Copy out, exactly as given, every line from the line with "-4. You need" to the end of the listing, both of those lines included.

====

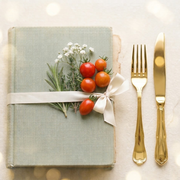
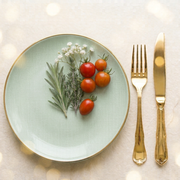
Add files via upload

diff --git a/index.html b/index.html
@@ -7,7 +7,7 @@
 <meta name="mobile-web-app-capable" content="yes">
 <meta name="apple-mobile-web-app-title" content="Satt & Leicht">
 <title>Satt und Leicht</title>
-<link rel="apple-touch-icon" sizes="180x180" href="apple-touch-icon.png?v=2">
+<link rel="apple-touch-icon" sizes="180x180" href="apple-touch-icon.png?v=3">
 <link rel="manifest" href="manifest.json">
 <link rel="preconnect" href="https://fonts.googleapis.com">
 <link rel="stylesheet" href="https://fonts.googleapis.com/css2?family=Bricolage+Grotesque:opsz,wght@12..96,500;12..96,700;12..96,800&family=Atkinson+Hyperlegible:wght@400;700&display=swap">
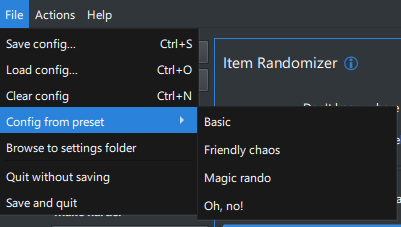
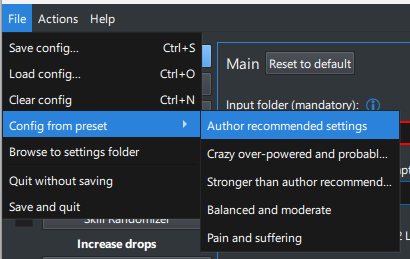
Release 1.0.0

diff --git a/qml/Modules/ModuleMonRandomizer.qml b/qml/Modules/ModuleMonRandomizer.qml
@@ -24,14 +24,14 @@ WidgetCommonTab {
     }
 
     WidgetSlider {
-        caption: qsTr("Add new monster spawn type in area, min")
+        caption: qsTr("Add new monster spawn type in area, Max")
         tooltip: qsTr("This option defines how many possibilites for monster types are exist in one zone;<br>Make this value lower if you want less variety between game restarts.<br>Note: D2 legacy support only 12 max, so value will be lowered implicitly.")
         value_key: root.value_context.spawnGenerateMin
         isCompact: true
     }
     WidgetSlider {
         caption: qsTr("Add new monster spawn type in area, Max")
-        value_key: root.value_context.spawnGenerateMin
+        value_key: root.value_context.spawnGenerateMax
         isCompact: true
     }
 

diff --git a/src/Config/Config.hpp b/src/Config/Config.hpp
@@ -165,7 +165,7 @@ struct Config : public CommonStruct {
             CommonSettings()
             {
                 addScalar("doOverride", m_doOverride).setZero(false).setRecc(false);
-                addScalar("rollMode", m_rollMode).setRange(0, 3).setZero(0).setRecc(3);
+                addScalar("rollMode", m_rollMode).setRange(0, 3).setZero(0).setRecc(0).addPreset(0, 3).addPreset(1, 3);
                 addScalar("itemLevel", m_itemLevel).setRange(5, 150).setZero(100).setRecc(100).setPercent();
                 addScalar("reqLevel", m_reqLevel).setRange(5, 150).setZero(100).setRecc(100).setPercent();
                 addScalar("randoKeepOriginalPercent", m_randoKeepOriginalPercent).setRange(0, 100).setZero(100).setRecc(50).setPercent().addPreset(0, 25).addPreset(3, 0);

diff --git a/README.md b/README.md
@@ -15,19 +15,19 @@ See screenshots below to have a look what d2modgen supports - and you can get co
 If you interested in history of changes, [changelog is here](Changelog.md)
 
 # Quick start
-![mainwindow](docs/mainwindow.png "Main Window")  
+![mainwindow](docs/main_main.png "Main Window")  
 Main Window  
 1. Download zip archive from [releases page](https://github.com/mapron/d2modgen/releases);
 2. Extract wherever you want and go inside extracted folder;
 3. Run modgen.exe in root folder; (see the screenshot);
 4. Check if "Input folder" is filled correctly; if not, edit it manually to point "Diablo II Resurrected/" folder;
-5. Select "File" => "Config from preset" => "Basic";
+5. Select "File" => "Config from preset" => "Author recommended settings";
 6. Press "Generate" button.
 
 Now randomizer mod is created, see next chapter how to set launch for D2R.
 
 # Set launch for mod in D2R
-![mainwindow](docs/extrawindow.png "Extra Tab")  
+![mainwindow](docs/main_extra.png "Extra Tab")  
 Go to "Extra" Tab
 1. Optional; press "Copy Settings.json" to initialize new mod with your default game settings (music volume, etc);
 2. Optional; press "Copy all save files" to copy character files to randomizer mod;
@@ -47,8 +47,8 @@ Note 3: if you want to return to unmodded, press "Reset launch to unmodded" (aga
 
 # Start new config from preset
 ![presets_menu](docs/presets_menu.png "Presets menu")  
-There are 4 premade configs to quickly start rando!  
-Go to [Presets readme](presets/readme.txt) to learn more about them.  
+There are 5 pre-made configs to quickly start rando!  
+For starters I recommend first in the list.
 
 # How it looks like
 ![density](docs/density.png "Density")  
@@ -68,69 +68,57 @@ A lot of features enabled here - more Boss drops, increased Uniques/drop count/R
 1. Game (D2 and D2R) stores a lot of properties/balance of game cotent in tables - imagine an Excel spreadsheet or database table inside the game. One way to modify this data - provide a set of txt files (which are CSV - tab-separted). Starting with D2R, that can be done in a very simple way - creating a mod subfolder, so custom mod no not override the main game. d2modgen utilizes this feature.
 2. Main game data located in "D2R folder", mod in "D2R folder/mod/modname/modname.mpq/"; save files stored in "User folder/Saved Games", mod save files (and games settings) stored in  "User folder/Saved Games/mods/modname". You can easily transfer your data between modded and non-modded versions (for example, shared storage).
 3. To run the game in modded version, you need to provide command-line option, like "-mod rando -txt" will run D2R with mod "rando" enabled.
-4. You can check "Export all .txt" checkbox, and have you own mod setup instead (mod folder is filled by D2R internal files).
 
 # Feature tabs
 For each tab, just click or hover over question button (?) to get help about features on each page.  
 Also, as you noticed, support for Dark and Light theme is available - choose what you prefer in Actions -> Theme.
 
+#### Main item balance settings  
+![items](docs/main_balance.png)  
+
 #### Randomize items  
-![Randomize items](docs/tab_random_items.png)  
+![Randomize items](docs/rando_item.png)  
 
 #### Randomize monsters  
-![Randomize monsters](docs/tab_random_monsters.png)  
+![Randomize monsters](docs/rando_monster.png)  
 
-#### Randomize some character skills  
-![Randomize skills](docs/tab_random_skills.png)  
+#### Randomize some skills  
+![Randomize monsters](docs/rando_skill.png)  
+
+#### Increase item drops 
+![Increase item drops](docs/increase_items.png)  
+
+#### Increase rune drops 
+![Increase rune drops](docs/increase_runes.png)  
 
 #### Change monster stats  
-![monster stats](docs/tab_harder_stats.png)  
-
-#### Increase monster and elites density
-![monster density](docs/tab_harder_density.png)  
+![monster stats](docs/harder_monstats.png)  
 
 #### Challenge difficulty  
-![Challenge](docs/tab_harder_challenge.png)  
+![Challenge](docs/harder_challenge.png)  
 
 #### Cube recipes to blaze through  
-![Horadric Cube](docs/tab_easy_cube.png)  
+![Horadric cube](docs/misc_cube.png)  
 
 #### Easier Gambling
-![Gambling](docs/tab_easy_gamble.png)  
+![Gambling](docs/misc_gamble.png)  
 
 #### Character
-![Character](docs/tab_easy_character.png)  
-
-#### Increase item drops
-![Drops](docs/tab_easy_drops.png)  
-
-#### Increase Rune drops
-![Drops](docs/tab_easy_drops_runes.png)  
-
-#### Make everything perfect
-![Perfect](docs/tab_easy_perfect.png)  
-
-#### Change requirements
-![requirements](docs/tab_easy_requirements.png)  
+![Character](docs/misc_character.png)  
 
 #### Quality of life
-![Qol](docs/tab_misc_qol.png)  
-
-#### Filter your drops
-![Drops filter](docs/tab_misc_filter.png)  
+![Quality of life](docs/misc_qol.png)  
 
 
 # Using commandline
-You also can run d2modgen in commandline mode (without UI). ```bin/modgen_console.exe```  
-will generate output using default application config (in LOCAPAPPDATA).  
+You also can run d2modgen in commandline mode (without UI). `bin/modgen_console.exe`   
+will generate output using default application config (in `%LOCALAPPDATA%`).  
 You can create script/batch file/global hotkey command that runs this executeable, and it will generate and update mod files.  
 If you want to have new seed on every run, use "Create new seed on every Generate call" checkbox.  
 
 # KnownIssues
 1. If there is many dead bodies on the screen, some portals won't open (e.g. near Summoner). Workaround - go far away to another location, wait while corpses disappeared and then trigger the portal.
-2. If charges spawned on a gem/rune, it will constantly update count on gem mouse hover. This glitch is fixes after gem is inserted in socket.
-3. Game trying to render limited item label on the screen - if there are too many items, you will see only closest ones. Use DropFiltering tab feature.
-4. You need to completely quit out of the game for Diablo 2 Resurrected, for mod changes to apply. In Diablo 2 legacy, however, you can just reload save again without quitting.
+2. You need to completely quit out of the game for Diablo2:Resurrected, for mod changes to apply. In Diablo2 legacy (LoD/PD2), however, you can just reload save again without quitting.
 
 # How to build from the source
 Prerequisites:
@@ -143,7 +131,7 @@ If requirements are met, then go "cmake/build/build install". For windows platfo
 # Contribute
 1. follow clang-format rules in `src/` directory;
 2. Generator logic is in `src/CoreLib/Modules/`;
-3. Corresponding ui configs are in `qml/Module-Something-.qml`
+3. Corresponding ui configs are in `qml/Modules/Module-Something-.qml`
 
 # Used thirdparty products
 - (MIT) CascLib (https://github.com/ladislav-zezula/CascLib) is used for Blizzard CASC data storage read;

====

_Result_.
-4. You need to completely quit out of the game for Diablo 2 Resurrected, for mod changes to apply. In Diablo 2 legacy, however, you can just reload save again without quitting.
+2. You need to completely quit out of the game for Diablo2:Resurrected, for mod changes to apply. In Diablo2 legacy (LoD/PD2), however, you can just reload save again without quitting.
 
 # How to build from the source
 Prerequisites:
@@ -143,7 +131,7 @@ If requirements are met, then go "cmake/build/build install". For windows platfo
 # Contribute
 1. follow clang-format rules in `src/` directory;
 2. Generator logic is in `src/CoreLib/Modules/`;
-3. Corresponding ui configs are in `qml/Module-Something-.qml`
+3. Corresponding ui configs are in `qml/Modules/Module-Something-.qml`
 
 # Used thirdparty products
 - (MIT) CascLib (https://github.com/ladislav-zezula/CascLib) is used for Blizzard CASC data storage read;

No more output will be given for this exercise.